Natasha Igl grew up in a charmed life filled with many adventures all within the comfort of Neenah, WI. For as long as Natasha could remember, she has wanted to pursue a career relating to the English language. Words have always fascinated her, and books spoke to her throughout her childhood. She has enjoyed spinning her own tales while devouring others.
Laziness is not in her vocabulary. Natasha is in charge of many different organizations on campus. Co-president of Knitting Knights, co-editor of the student run journal on campus called Graphos, and the co-president of the SNC chapter of Sigma Tau Delta, otherwise known as the International English Honor Society, Natasha stays pretty busy. She is also the secretary of the female social group called The Electric Company and a member of the leadership honor society called Omicron Delta Kappa. Despite her attention to all of these clubs, she remains on the Dean’s List and makes time for her studies and herself. In her spare time, she likes to read, knit for fun, and watch movies. Her all time favorite movie is Jim Henson’s The Labyrinth, and her favorite book, if there is such a thing, is called Inkheart by Cornelia Funke.
Not only is she a leader in her clubs and a full time student, but Natasha also works four different jobs on campus. She currently works as the English Teaching Assistant, helping her professors with any tasks from proofreading to designing events or posters. She also works at the Tech Bar where she hangs around and learns about WeVideo, Domain of One’s Own, virtual reality tools, and more. At the Tech Bar, she also helps out any students who need aid in classes with these tools or digital competency skills, like how to print from Google and organize your calendar. On days where she is not working at the Tech Bar or as a TA, Natasha works at the school cafeteria cleaning dishes, cashiering, or helping run the floor as a lead. She helps ensure the cafeteria runs smoothly and cleanly. Lastly, she works as an academic support notetaker.
On school breaks, Natasha works at her hometown’s Culver’s where she has grown fond over custard and Beef Pot Roast sandwiches. She has worked there since she was fifteen and has grown in her customer service skills as well as confidence from her time there. Starting off as a member of the crew, Natasha quickly picked up on the energetic drive of the restaurant and moved on to be a Crew Leader, helping run the front, acting as the manager’s right hand, and training her new co-workers. She credits Culver’s for installing in her interpersonal skills, assertiveness, and time management skills. She will forever love being part of the True Blue Crew and looks forward to continuing on her development by being a shift manager in the summer of 2018.

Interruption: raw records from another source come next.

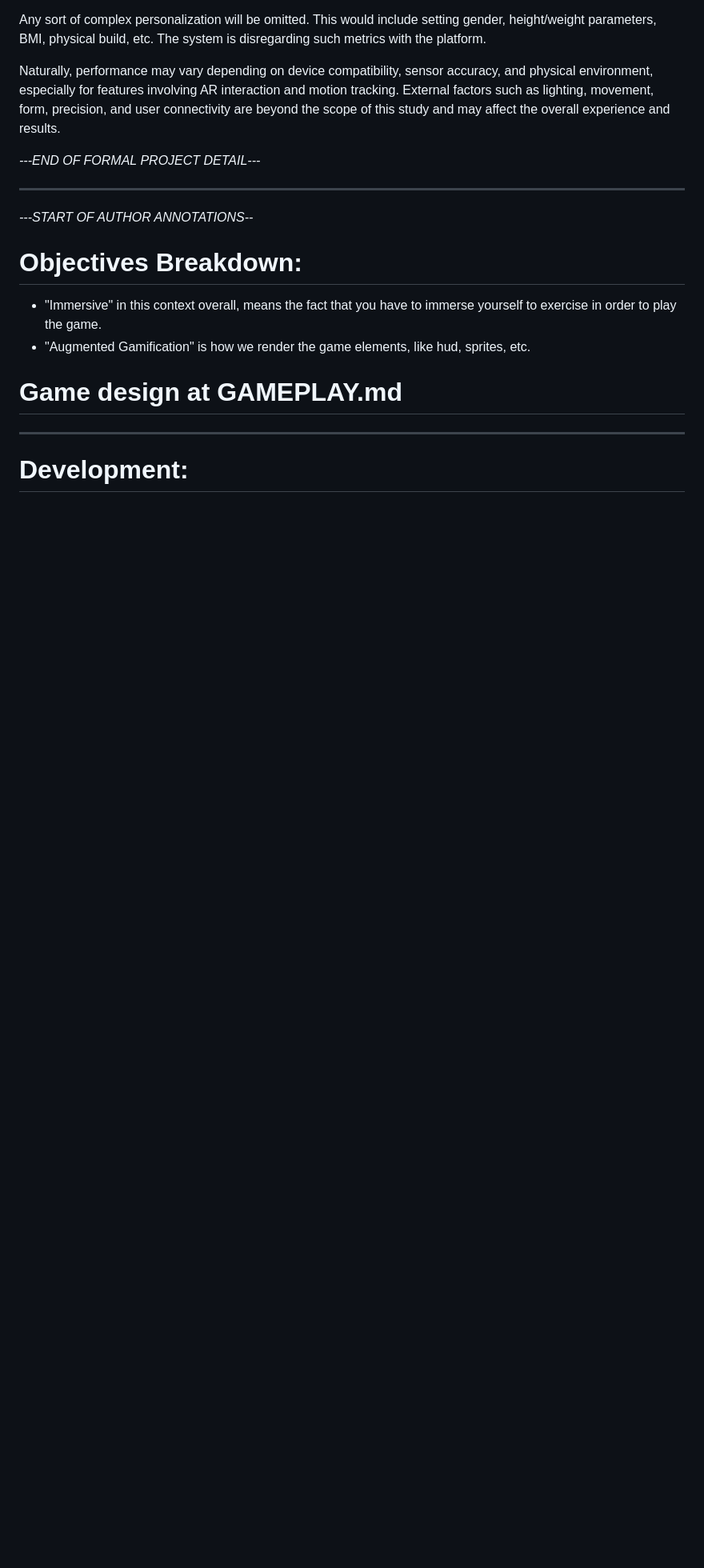
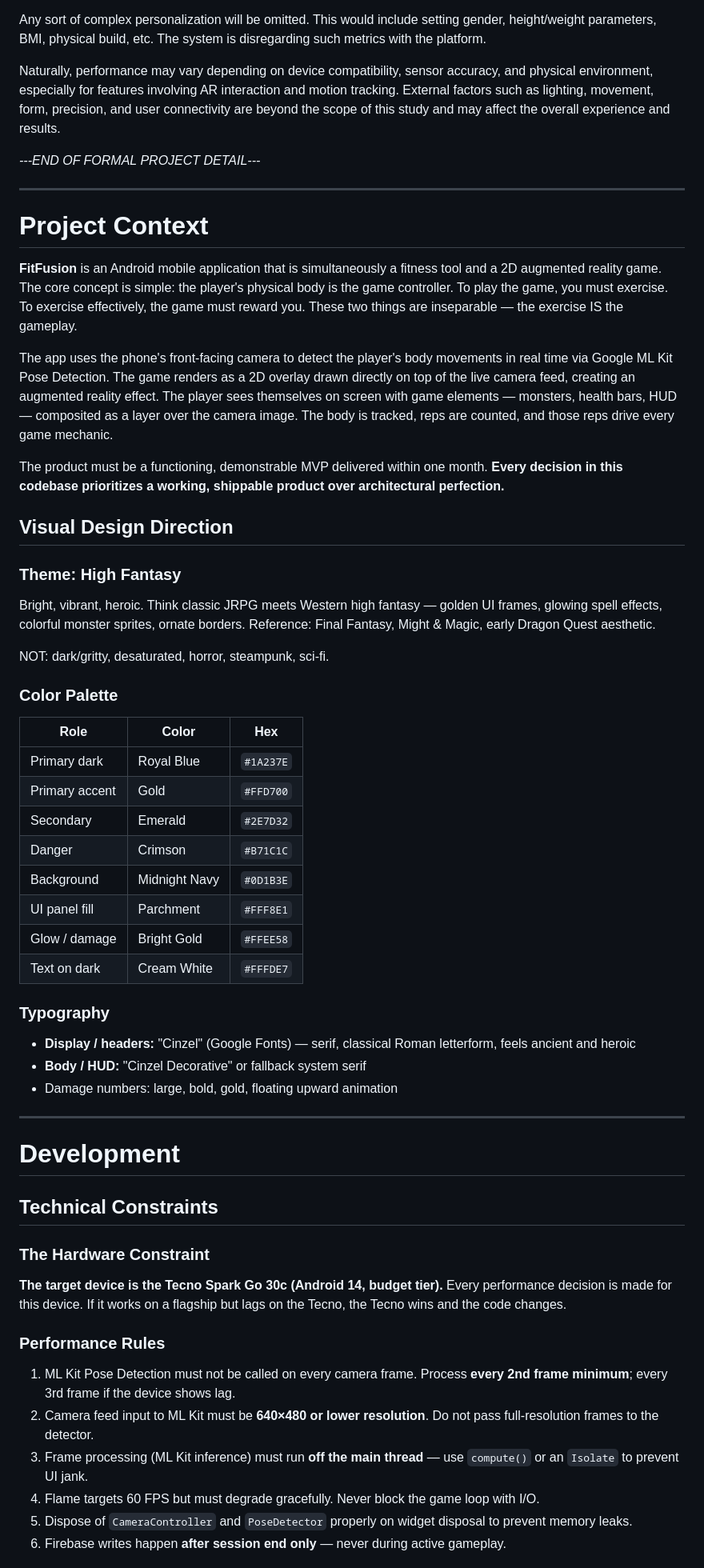
Before and after one commit to wukinnin/fitfusion, a Markdown page: docs/FITFUSION.md, the part around one of its changes. Shown at 80% size. Rendered like a GitHub page; blank space fills up the shorter version.

```diff
--- a/docs/FITFUSION.md
+++ b/docs/FITFUSION.md
@@ -62,15 +64,52 @@ Naturally, performance may vary depending on device compatibility, sensor accura
 
 ---
 
-*---START OF AUTHOR ANNOTATIONS--*
+# Project Context
 
-# Objectives Breakdown:
+**FitFusion** is an Android mobile application that is simultaneously a fitness tool and a 2D augmented reality game. The core concept is simple: the player's physical body is the game controller. To play the game, you must exercise. To exercise effectively, the game must reward you. These two things are inseparable — the exercise IS the gameplay.
 
-- "Immersive" in this context overall, means the fact that you have to immerse yourself to exercise in order to play the game.
-- "Augmented Gamification" is how we render the game elements, like hud, sprites, etc.
+The app uses the phone's front-facing camera to detect the player's body movements in real time via Google ML Kit Pose Detection. The game renders as a 2D overlay drawn directly on top of the live camera feed, creating an augmented reality effect. The player sees themselves on screen with game elements — monsters, health bars, HUD — composited as a layer over the camera image. The body is tracked, reps are counted, and those reps drive every game mechanic.
 
-# Game design at GAMEPLAY.md
+The product must be a functioning, demonstrable MVP delivered within one month. **Every decision in this codebase prioritizes a working, shippable product over architectural perfection.**
+
+## Visual Design Direction
+
+### Theme: High Fantasy
+Bright, vibrant, heroic. Think classic JRPG meets Western high fantasy — golden UI frames, glowing spell effects, colorful monster sprites, ornate borders. Reference: Final Fantasy, Might & Magic, early Dragon Quest aesthetic.
+
+NOT: dark/gritty, desaturated, horror, steampunk, sci-fi.
+
+### Color Palette
+| Role | Color | Hex |
+|------|-------|-----|
+| Primary dark | Royal Blue | `#1A237E` |
+| Primary accent | Gold | `#FFD700` |
+| Secondary | Emerald | `#2E7D32` |
+| Danger | Crimson | `#B71C1C` |
+| Background | Midnight Navy | `#0D1B3E` |
+| UI panel fill | Parchment | `#FFF8E1` |
+| Glow / damage | Bright Gold | `#FFEE58` |
+| Text on dark | Cream White | `#FFFDE7` |
+
+### Typography
+- **Display / headers:** "Cinzel" (Google Fonts) — serif, classical Roman letterform, feels ancient and heroic
+- **Body / HUD:** "Cinzel Decorative" or fallback system serif
+- Damage numbers: large, bold, gold, floating upward animation
 
 ---
 
-# Development:
+# Development
+
+## Technical Constraints
+
+### The Hardware Constraint
+**The target device is the Tecno Spark Go 30c (Android 14, budget tier).** Every performance decision is made for this device. If it works on a flagship but lags on the Tecno, the Tecno wins and the code changes.
+
+### Performance Rules
+1. ML Kit Pose Detection must not be called on every camera frame. Process **every 2nd frame minimum**; every 3rd frame if the device shows lag.
+2. Camera feed input to ML Kit must be **640×480 or lower resolution**. Do not pass full-resolution frames to the detector.
+3. Frame processing (ML Kit inference) must run **off the main thread** — use `compute()` or an `Isolate` to prevent UI jank.
+4. Flame targets 60 FPS but must degrade gracefully. Never block the game loop with I/O.
+5. Dispose of `CameraController` and `PoseDetector` properly on widget disposal to prevent memory leaks.
+6. Firebase writes happen **after session end only** — never during active gameplay.
+
```
Also changed, not shown: other parts of docs/FITFUSION.md (+28 -8 lines), docs/CONTEXT.md (deleted, +0 -152 lines), docs/GAMEPLAY.md (+3 -2 lines).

For her future, Natasha plans on finding her niche somewhere with editing and/or writing. So far, she is open to any location and any sort of experience: she is not overly picky. She can easily fit into a bubbly or quiet atmosphere and has no problem working with people or alone. One of her strongest skills is her ability to adapt to any situation and atmosphere. Because she is in charge of so much on campus, she knows how to prioritize and utilize her time in the best possible way.
In her Portfolio, Natasha has included works highlighting feminist theory, new historical analysis, psychoanalytic theory, and close reading. Natasha grapples with Susan Glaspell’s Trifles in her essays “Trifles and Women’s Stereotypes” and “Susan Glaspell’s Trifles Written Among Feminism”, exploring how Glaspell wrote the play to highlight feminist stereotypes and furthers that argument by drawing on Glaspell’s experiences as a journalist, integrating a new historical interpretation. In Nathaniel Hawthorne’s “Young Goodman Brown,” Natasha delves into the world of the psyche for her paper titled “Young Goodman Brown and the Struggles of the Ego,” specifically characterizing the superego as Faith, sin as the id, and Goodman Brown as the ego, constantly mediating between sin and faith, or the id and superego. Natasha argues in Henry James’s The Turn of the Screw that communication is absolutely necessary, particularly in the wake of the uncle’s forced seclusion and all the madness and death occurring around the governess and children. Have a nice time looking through her essays.